About Stoer Lighthouse
Stoer Lighthouse is one of 200 located around Scotland's wild coastline and maintained by the Northern Lighthouse Board. The light is shining during the night but that doesn't disturb the romantic inside the Keepers Appartments.
For over one hundred and fifty years Robert Stevenson and his decendants designed most of Scotland Lighthouses. Batting against the odds and the elements – the Stevensons constructed wonders of engineering that have withstood the test of Time and amazing historical achievement. Robert Stevensons talented family also included the famous writer Robert Louis Stevenson.
All Scottish Lighthouses now operate automatically. The last one 1998. Prior to the automation of Stoer Lighthouse a Principal Lightkeeper and an Assistant, with their families, lived at the light. There is a walled garden for planting vegetable and to have pigs. The families were almost self sufficient and would have grown their own vegetables and kept some livestock. Lightkeeping was a remote, lonely and hard existence. At night each keeper was required to keep a watch in the lightroom.
To ensure that the light flashed correctly to character. During daytime the keepers were engaged in maintaining and cleaning the facilities. At the time of building the lighthouse the Principal Lightkeeper was paid £77 a year.
Pets are welcome at the Groundfloor Apartment at Stoer Lighthouse. As Stoer Lighthouse is a perfect holiday place for people with a dog we allow you to bring your dog with you when you book the Groundfloor Apartment. Because of restrictions to protect people with a dog hair allergies we only allow dog in the Groundfloor Apartment and only if they are well behaved.

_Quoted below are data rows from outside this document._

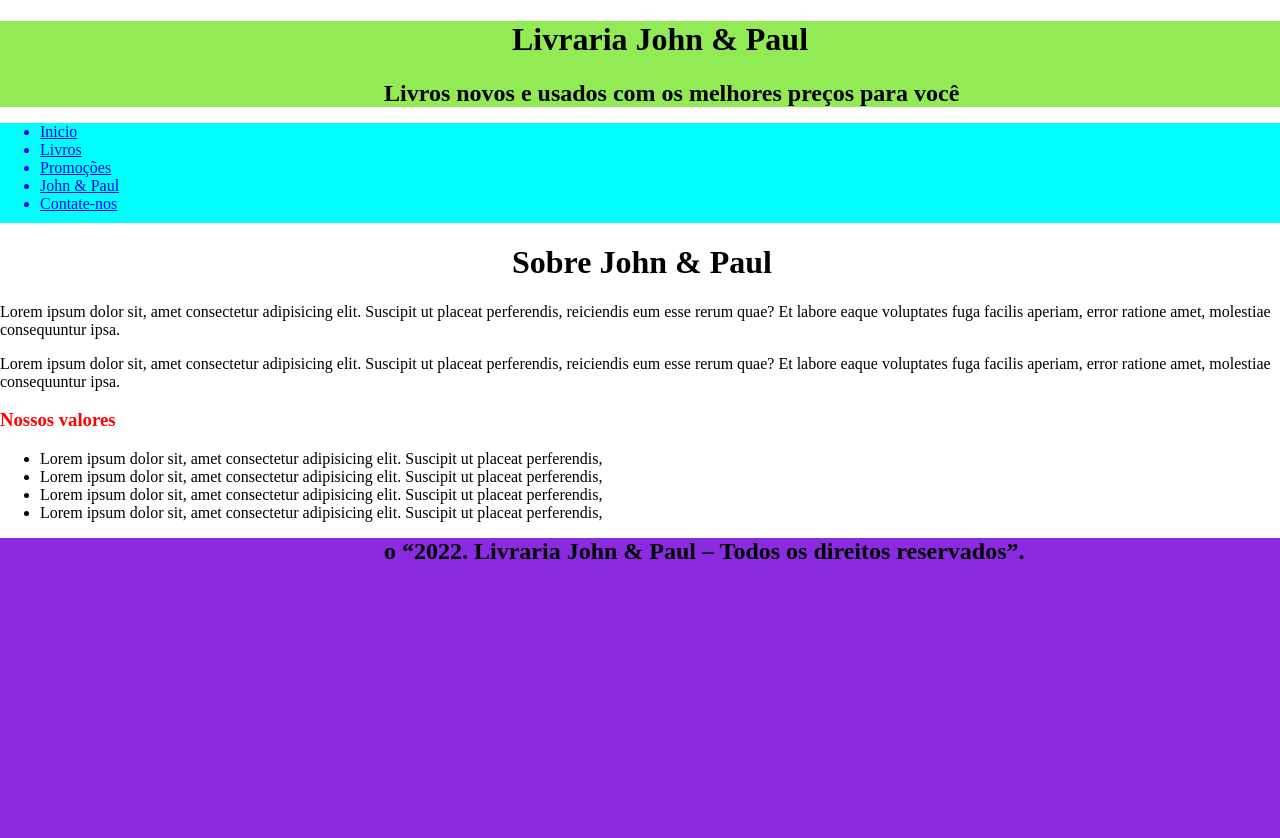
Repository: MarcoantonioCaldeira/Aprendizados-e-Conhecimentos
Page: Projeto-livraria/pages/sobre.html
The author's editor kept a copy of each file at every save. The page is drawn from the files as they stood at one save, then again after the next save.
The browser window is 1280 px wide. The pictures show the whole page.

Above is the page before, as saved 2022-05-25 13:32:19.

After the next save:
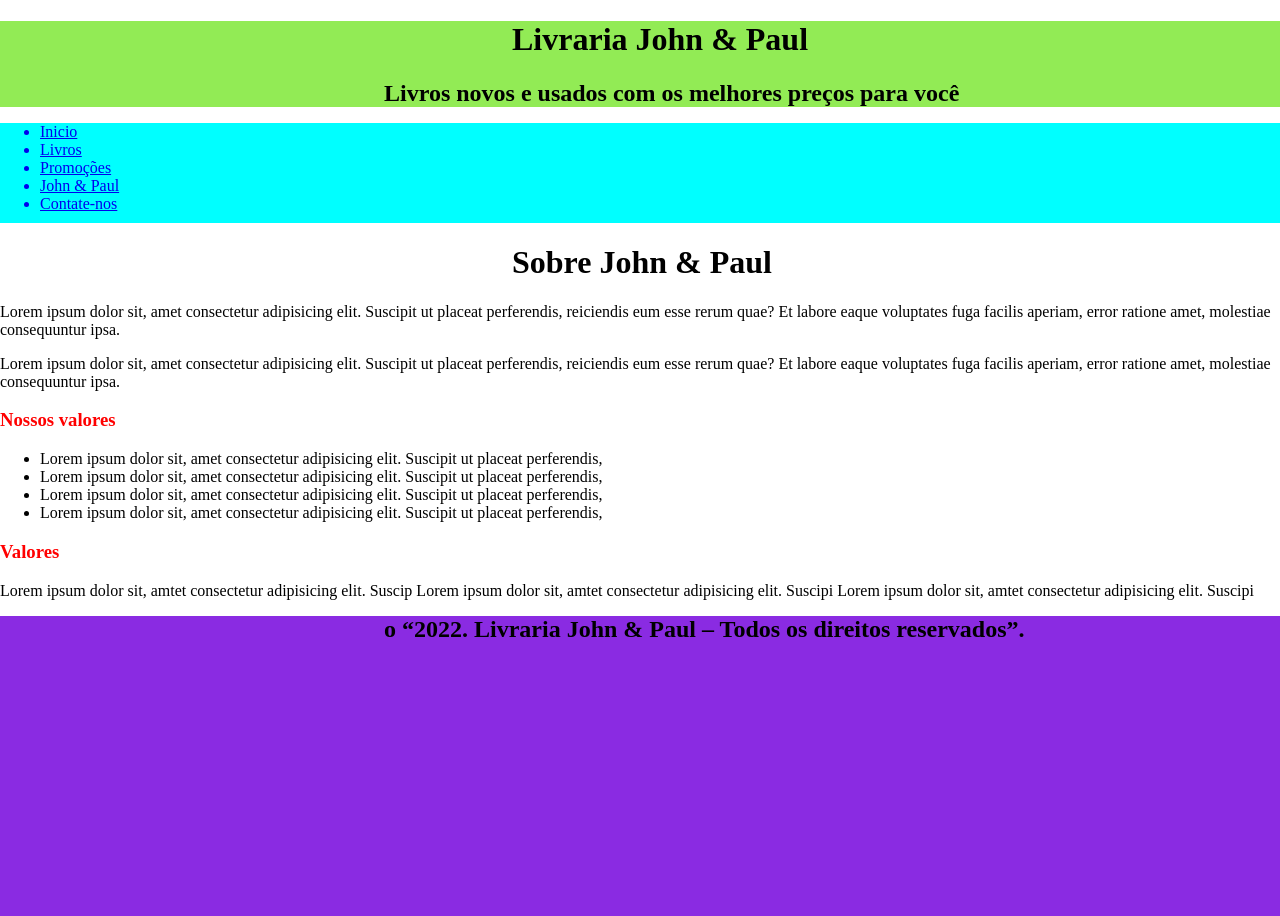
Saved 28 s later.
--- a/Projeto-livraria/pages/sobre.html
+++ b/Projeto-livraria/pages/sobre.html
@@ -14,7 +14,7 @@
         <div id="menu">
             <ul>
                 <a href="#"><li>Inicio</li></a>
-                <a href="#"><li>Livros</li></a>
+                <a href="pages/produtos.html"><li>Livros</li></a>
                 <a href="#"><li>Promoções</li></a>
                 <a href="pages/sobre.html"><li>John & Paul</li></a>
                 <a href="#"><li>Contate-nos</li></a>
@@ -47,6 +47,14 @@
               <li>Lorem ipsum dolor sit, amet consectetur adipisicing elit. Suscipit
                 ut placeat perferendis,</li>
             </ul>
+
+            <h3 style="color:red;">Valores</h3>
+
+            <p>Lorem ipsum dolor sit, amtet consectetur adipisicing elit. Suscip
+              Lorem ipsum dolor sit, amtet consectetur adipisicing elit. Suscipi
+              Lorem ipsum dolor sit, amtet consectetur adipisicing elit. Suscipi</p>
+
+
         </div>
         <div id="rodape">
             <h2>o “2022. Livraria John & Paul – Todos os direitos reservados”.</h2>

The Area around Stoer Lighthouse is a perfect site to walk – alone or with your dog. Here are some recommendations for nice walks;

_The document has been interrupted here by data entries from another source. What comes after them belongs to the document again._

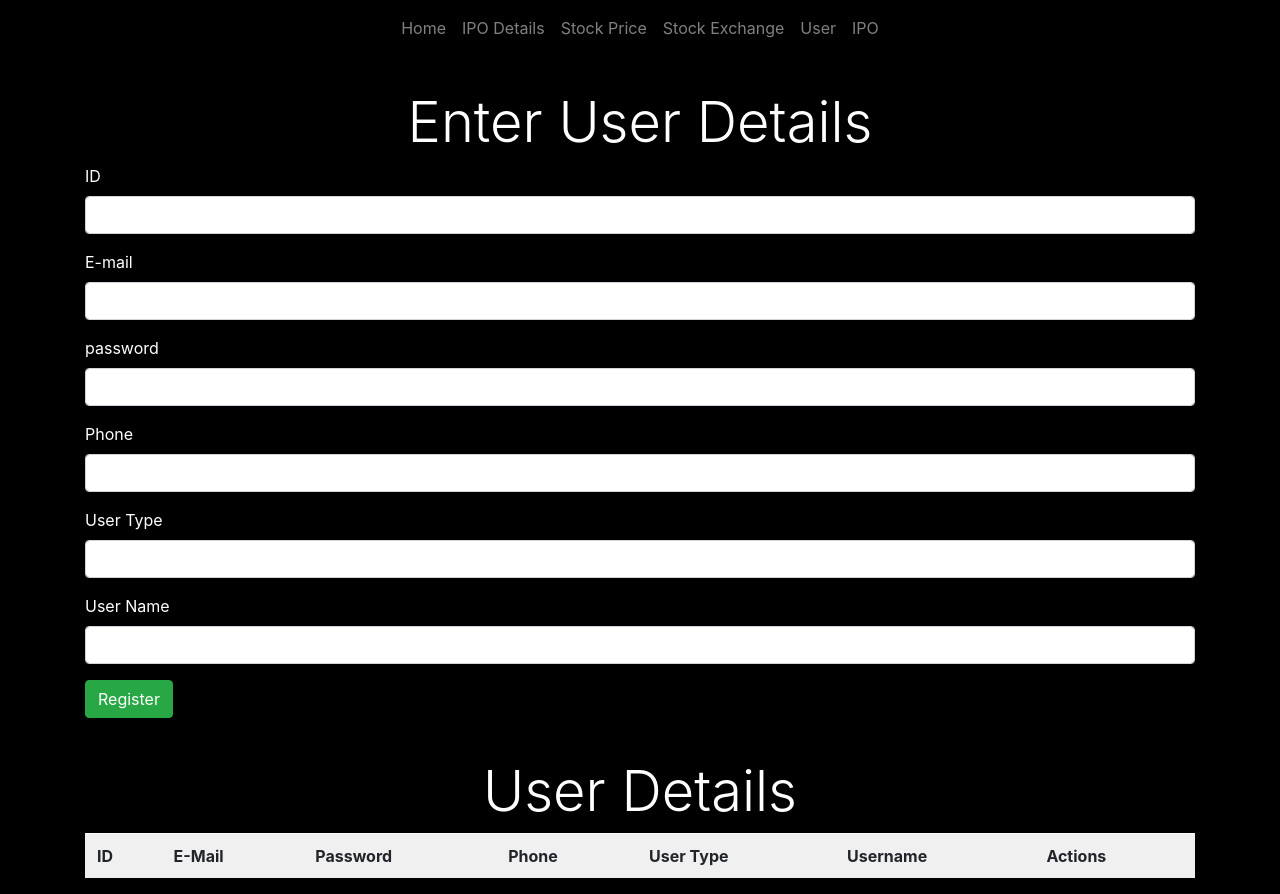
Repository: Gurudutt-S/cts-training
Page: http://localhost/StockExchangeChartingWeb/WEB-INF/views/users.jsp
An editor plug-in stored every save of this project. The page is shown before and after the next save, followed by the edit.
The browser window is 1280 px wide. The pictures show the whole page.
The page is served by Tomcat 9. Nobody is signed in. Other server files are loaded and not shown. The template is opened directly, without the code that normally fills it, so the values that code supplies are empty.

Above is the page before, as saved 2020-02-12 08:27:10.
Console error (its wording comes from the project's code and is left out).

### Day_36/StockExchangeChartingWeb/src/main/webapp/WEB-INF/views/users.jsp
<%@include file="header.jsp"%>

<%@ taglib uri="http://www.springframework.org/tags/form" prefix="form"%>
<%@ taglib uri="http://java.sun.com/jsp/jstl/core" prefix="c"%>

<h2 class="display-4 text-center">Enter User Details</h2>
<c:url var="userUrl" value="/user/save" />

<div class="container">
	<form:form action="${userUrl }" modelAttribute="user">

		<div class="form-group">
			<form:label path="id">ID</form:label>
			<form:input path="id" class="form-control"></form:input>
		</div>
		<div class="form-group">
			<form:label path="email">E-mail</form:label>
			<form:input path="email" class="form-control"></form:input>
		</div>
		<div class="form-group">
			<form:label path="password">password</form:label>
			<form:input path="password" class="form-control"></form:input>
		</div>
		<div class="form-group">
			<form:label path="phone">Phone</form:label>
			<form:input path="phone" class="form-control"></form:input>
		</div>
		<div class="form-group">
			<form:label path="userType">User Type</form:label>
			<form:input path="userType" class="form-control"></form:input>
		</div>
		<div class="form-group">
			<form:label path="username">User Name</form:label>
			<form:input path="username" class="form-control"></form:input>
		</div>

		<div>
			<input type="submit" value="Register" class="btn btn-success">
		</div>
	</form:form>
</div>

<br>

<div class="container">
	<h2 class="display-4 text-center">User Details</h2>
	<table class="table table-light table-hover table-striped">
		<tr>
			<th>ID</th>
			<th>E-Mail</th>
			<th>Password</th>
			<th>Phone</th>
			<th>User Type</th>
			<th>Username</th>
			<th>Actions</th>
		</tr>
		<tbody>
			<c:forEach var="user" items="${list }">
				<tr>
					<td>${user.id }</td>
					<td>${user.email }</td>
					<td>${user.password }</td>
					<td>${user.phone }</td>
					<td>${user.userType }</td>
					<td>${user.username }</td>
					<td><a href="<c:url value='/remove/${user.id }' />">Remove</a></td>
				</tr>

			</c:forEach>
		</tbody>
	</table>
</div>


</body>
</html>

### Day_36/StockExchangeChartingWeb/src/main/webapp/WEB-INF/views/header.jsp
<%@ page isELIgnored="false"%>
<%@ taglib uri="http://java.sun.com/jsp/jstl/core" prefix="c"%>
<html>
<head>
<link rel="stylesheet"
	href="https://stackpath.bootstrapcdn.com/bootstrap/4.4.1/css/bootstrap.min.css"
	integrity="sha384-Vkoo8x4CGsO3+Hhxv8T/Q5PaXtkKtu6ug5TOeNV6gBiFeWPGFN9MuhOf23Q9Ifjh"
	crossorigin="anonymous">
<script
	src="https://stackpath.bootstrapcdn.com/bootstrap/4.4.1/js/bootstrap.min.js"
	integrity="sha384-wfSDF2E50Y2D1uUdj0O3uMBJnjuUD4Ih7YwaYd1iqfktj0Uod8GCExl3Og8ifwB6"
	crossorigin="anonymous"></script>


</head>
<body style="color: white; background-color: black;">

	<nav class="navbar navbar-expand-lg navbar-dark ">
		<div class="collapse navbar-collapse">
			<ul class="navbar-nav mx-auto">
				<li class="nav-item"><a href="home" class="nav-link">Home</a></li>
				<li class="nav-item"><a href="ipoDetails" class="nav-link">IPO
						Details</a></li>
				<li class="nav-item"><a href="stockPrice" class="nav-link">Stock
						Price</a></li>
				<li class="nav-item"><a href="stockExchange" class="nav-link">Stock
						Exchange</a></li>
				<li class="nav-item"><a href="user-home" class="nav-link">User
						</a></li>
				<li class="nav-item"><a href="ipo-home" class="nav-link">IPO
						</a></li>
			</ul>
		</div>
	</nav>

	<hr>

</body>
</html>

After the next save:
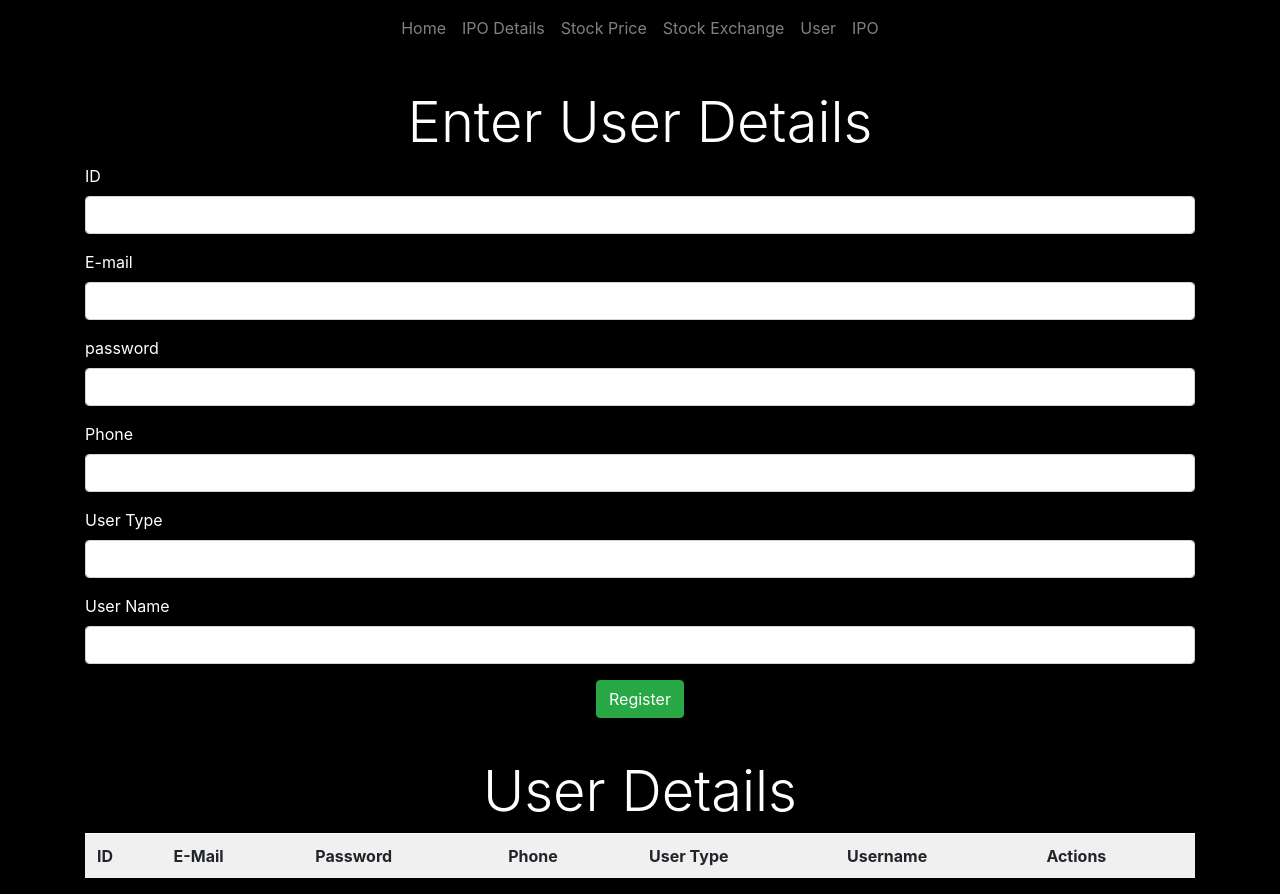
Saved 32 s later.
--- a/Day_36/StockExchangeChartingWeb/src/main/webapp/WEB-INF/views/users.jsp
+++ b/Day_36/StockExchangeChartingWeb/src/main/webapp/WEB-INF/views/users.jsp
@@ -34,7 +34,7 @@
 			<form:input path="username" class="form-control"></form:input>
 		</div>
 
-		<div>
+		<div class="text-center">
 			<input type="submit" value="Register" class="btn btn-success">
 		</div>
 	</form:form>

Drumbeg Peat Roads
Park in the car park at the Drumbeg Viewpoint, grid reference 120330. This is reached by the B869 which runs, tortuously, from Lochinver to Unapool near Kylesku. The peat roads were built for the crofters of Drumbeg and Culkein to gain access to their peat cuttings and transport the peats out. They have been there for more than 150 years. Between 1890 and 1914 work was carried out by local people to improve them with funding from the Congested Districs Board.

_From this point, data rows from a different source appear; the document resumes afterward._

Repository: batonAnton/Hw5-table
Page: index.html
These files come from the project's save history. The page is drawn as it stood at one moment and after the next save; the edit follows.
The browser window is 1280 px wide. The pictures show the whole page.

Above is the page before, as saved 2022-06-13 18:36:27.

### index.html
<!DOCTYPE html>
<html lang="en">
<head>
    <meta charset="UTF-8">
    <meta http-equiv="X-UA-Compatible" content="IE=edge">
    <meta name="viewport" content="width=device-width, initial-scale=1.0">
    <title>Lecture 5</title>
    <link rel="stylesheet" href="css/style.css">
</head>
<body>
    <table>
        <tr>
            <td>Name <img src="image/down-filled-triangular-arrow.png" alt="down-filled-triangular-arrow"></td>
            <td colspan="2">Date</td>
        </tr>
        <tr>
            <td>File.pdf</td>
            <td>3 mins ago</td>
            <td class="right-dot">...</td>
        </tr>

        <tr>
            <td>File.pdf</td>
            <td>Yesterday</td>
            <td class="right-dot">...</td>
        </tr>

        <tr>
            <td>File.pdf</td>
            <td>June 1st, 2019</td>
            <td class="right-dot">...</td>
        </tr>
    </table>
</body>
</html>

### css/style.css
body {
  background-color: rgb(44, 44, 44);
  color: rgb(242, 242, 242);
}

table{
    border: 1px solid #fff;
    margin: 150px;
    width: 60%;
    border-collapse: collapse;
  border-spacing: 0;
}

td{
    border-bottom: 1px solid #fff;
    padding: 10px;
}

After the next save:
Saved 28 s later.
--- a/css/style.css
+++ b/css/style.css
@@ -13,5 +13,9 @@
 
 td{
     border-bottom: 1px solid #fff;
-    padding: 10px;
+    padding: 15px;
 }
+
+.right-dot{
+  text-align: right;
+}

Except for the Outer Hebrides the Assynt Landscape is like nowhere else in Britain. The Basic rock is Lewisian Gneiss which is the oldest rock in Britain. It has been eroded and now forms a lumpy landscape, full of knolls and hollows, often reffered to as cnoc and lochan. On top of this are mountains of Torridon sandstone which rear up in strange abrupt shapes.
Before you start your walk admire the splendid view over Edrachillis Bay to the mountains far north. Then turn left, east along the road. Walk past the village shop and the pub until you can turn right on a narrow road signed for tearoom. Pass throught a kissing gate and than a gate and stroll down beside the building of the tearoom. At the bottom of the hill go throught two more gates on a lovely green track curving up and round a hill.
Climb on up the track to the crest of the hill which passes a loch and goes on below grassy hillside. After following this walk bear right and walk back to the car park with good views to your right over Loch Drumbeg. The total distance is about 4.5 Miles and please allow 2 / 2.5 hours for it.
The Old Man of Stoer
The Old Man is a fine sea stack 62 meters high, on the west side of the peninsula close in to the cliffs. It was first climbed in 1966. Nowadays it is climbed more frequently and the top is hung with abseil slings.
Walk from the lighthouse walled garden to the left, following the cliffs of the sea on a wide grassy path. After ½ Mile from the Lighthouse a steep-sided gully cuts right across the way. There are several paths down into it and out again but it is quiet eroded.
Follow the path along the cliff edges to reach the Old Man of Stoer in about less than an hour. Go further to the Point of Stoer and return the landside path to Sidhaen Mor back to your home.
Achmelvich to Alltanabradhan
Park in the large car park behind the beach of Achmelvich. To get there take the B869 which leaves the A837 one mile north of Lochinver. After 2 Miltes take a minor road on the left signed to Achmelvich and Youth Hostel.
The Alltanabradhan Meal Mill is all that remains of a tiny building which used to grind the flour for the Townships of Achmelvich and Clachtoll. It was of a type called a clack/mill, where the upper millpaddle wheel turned by the fluim, a millrace through the center of the building.
The mill was in use from the 1600 till the late 1800s. You can still see the millrace, and there are several millstones lying on the grounds. On your walk you will see the nice blue beaches. This walks needs around 2 hours with a total distance of 3 Miles.